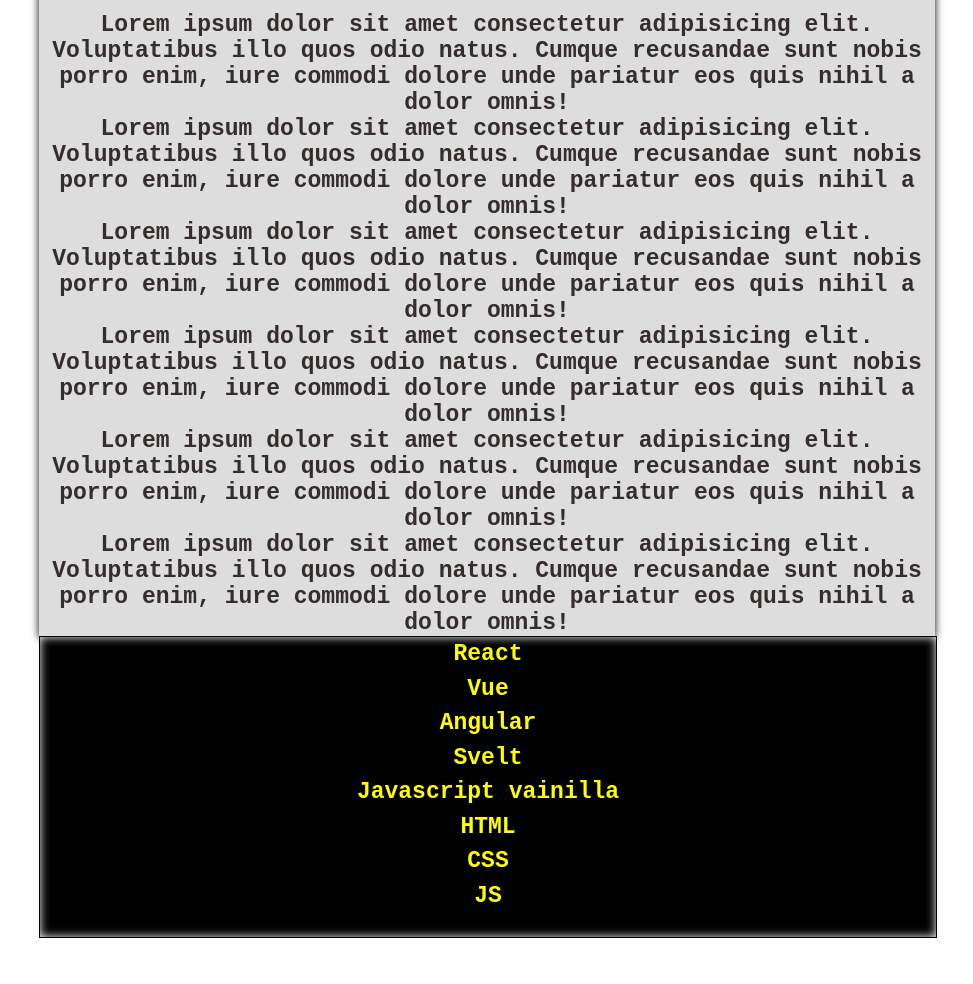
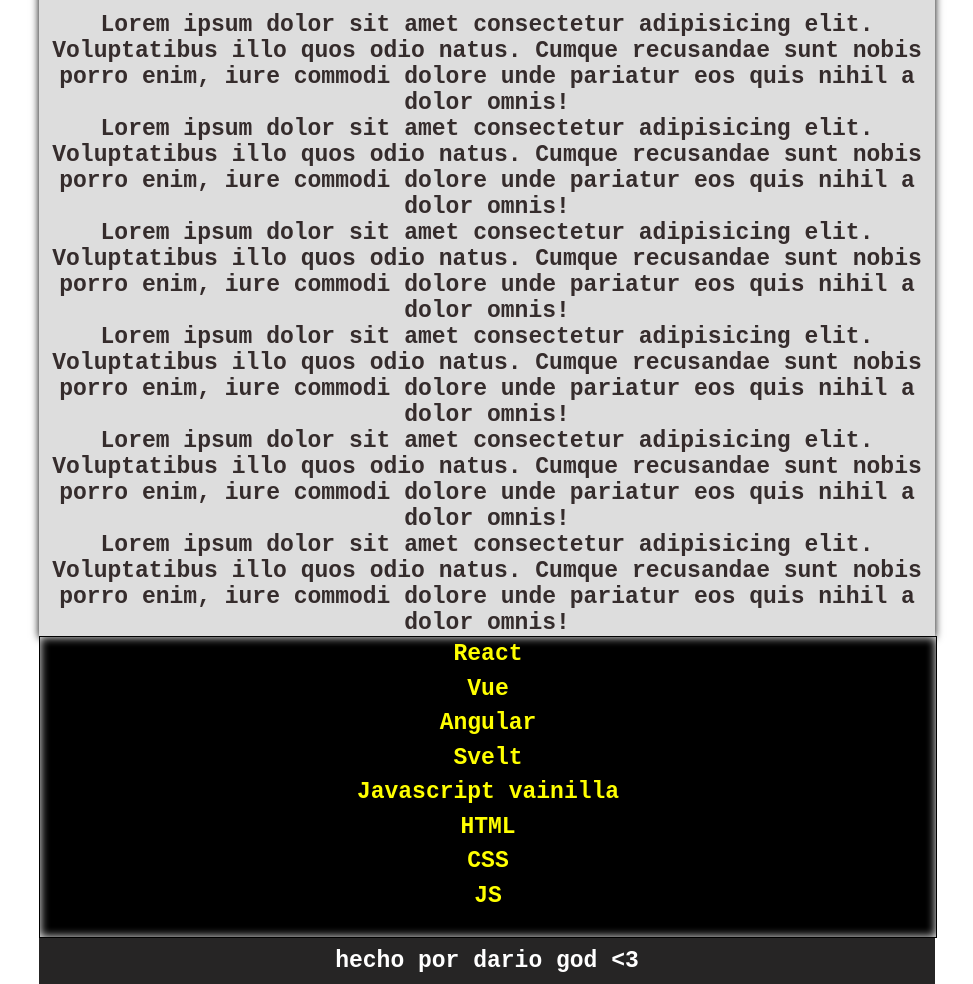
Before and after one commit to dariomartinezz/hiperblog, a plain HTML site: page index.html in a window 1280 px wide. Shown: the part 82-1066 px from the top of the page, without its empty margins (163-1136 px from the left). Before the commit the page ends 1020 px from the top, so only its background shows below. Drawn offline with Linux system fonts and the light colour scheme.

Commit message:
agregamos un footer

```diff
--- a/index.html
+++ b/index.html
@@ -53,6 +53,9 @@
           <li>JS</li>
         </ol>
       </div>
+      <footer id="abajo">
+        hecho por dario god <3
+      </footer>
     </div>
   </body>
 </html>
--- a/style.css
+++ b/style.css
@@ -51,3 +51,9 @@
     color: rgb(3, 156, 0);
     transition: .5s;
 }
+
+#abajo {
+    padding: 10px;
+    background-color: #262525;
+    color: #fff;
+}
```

* * *

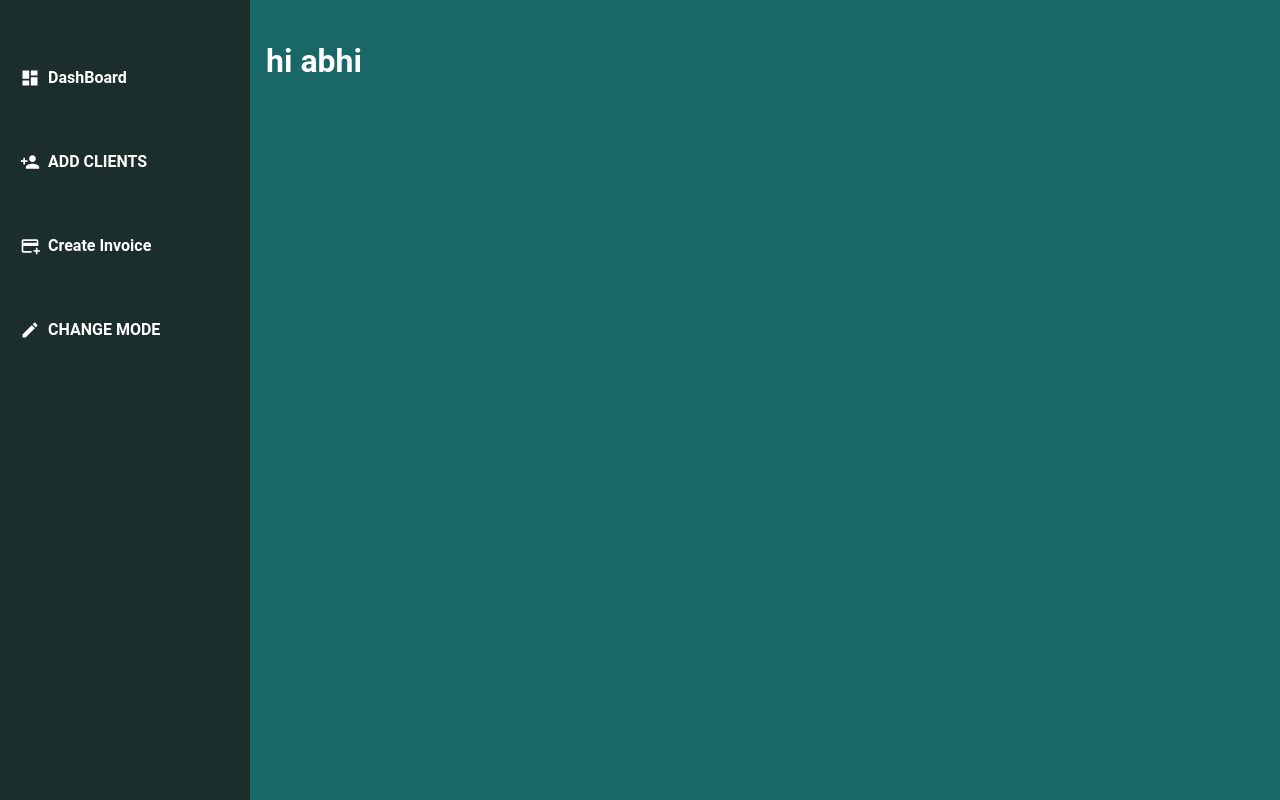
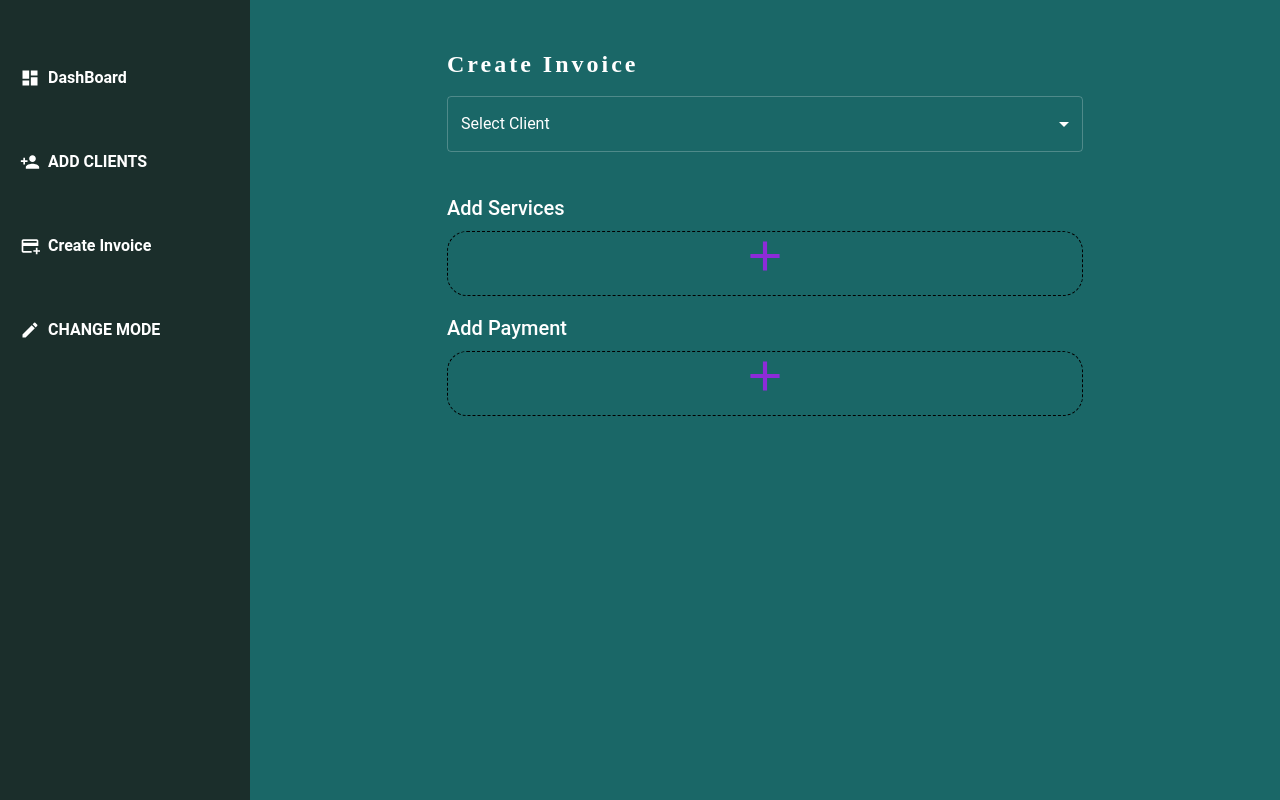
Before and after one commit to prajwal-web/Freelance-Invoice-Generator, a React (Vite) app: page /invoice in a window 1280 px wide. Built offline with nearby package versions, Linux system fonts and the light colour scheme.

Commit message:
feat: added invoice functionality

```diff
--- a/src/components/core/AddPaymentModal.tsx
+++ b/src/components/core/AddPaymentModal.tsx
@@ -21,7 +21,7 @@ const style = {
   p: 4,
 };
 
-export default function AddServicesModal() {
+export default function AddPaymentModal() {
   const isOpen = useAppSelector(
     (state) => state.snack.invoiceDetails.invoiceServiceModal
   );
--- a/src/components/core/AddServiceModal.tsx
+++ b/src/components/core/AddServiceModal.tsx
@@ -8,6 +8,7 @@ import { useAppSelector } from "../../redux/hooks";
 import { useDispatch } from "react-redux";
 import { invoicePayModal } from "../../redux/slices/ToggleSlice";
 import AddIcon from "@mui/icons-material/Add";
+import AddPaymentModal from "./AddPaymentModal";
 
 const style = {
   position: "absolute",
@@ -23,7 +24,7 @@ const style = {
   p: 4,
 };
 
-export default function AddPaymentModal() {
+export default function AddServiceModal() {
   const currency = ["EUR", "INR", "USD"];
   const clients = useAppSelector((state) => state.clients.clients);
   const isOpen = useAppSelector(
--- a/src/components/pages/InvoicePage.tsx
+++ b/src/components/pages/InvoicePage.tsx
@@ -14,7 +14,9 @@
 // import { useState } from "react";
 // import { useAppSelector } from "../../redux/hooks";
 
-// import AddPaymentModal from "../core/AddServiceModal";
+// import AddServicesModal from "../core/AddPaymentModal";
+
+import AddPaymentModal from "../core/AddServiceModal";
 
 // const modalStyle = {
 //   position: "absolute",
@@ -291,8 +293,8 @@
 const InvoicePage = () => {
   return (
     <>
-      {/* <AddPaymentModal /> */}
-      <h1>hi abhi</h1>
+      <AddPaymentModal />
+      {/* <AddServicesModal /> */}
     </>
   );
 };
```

Brief - If a line in the records above has the word "pages", copy it out.

Result -
--- a/src/components/pages/InvoicePage.tsx
+++ b/src/components/pages/InvoicePage.tsx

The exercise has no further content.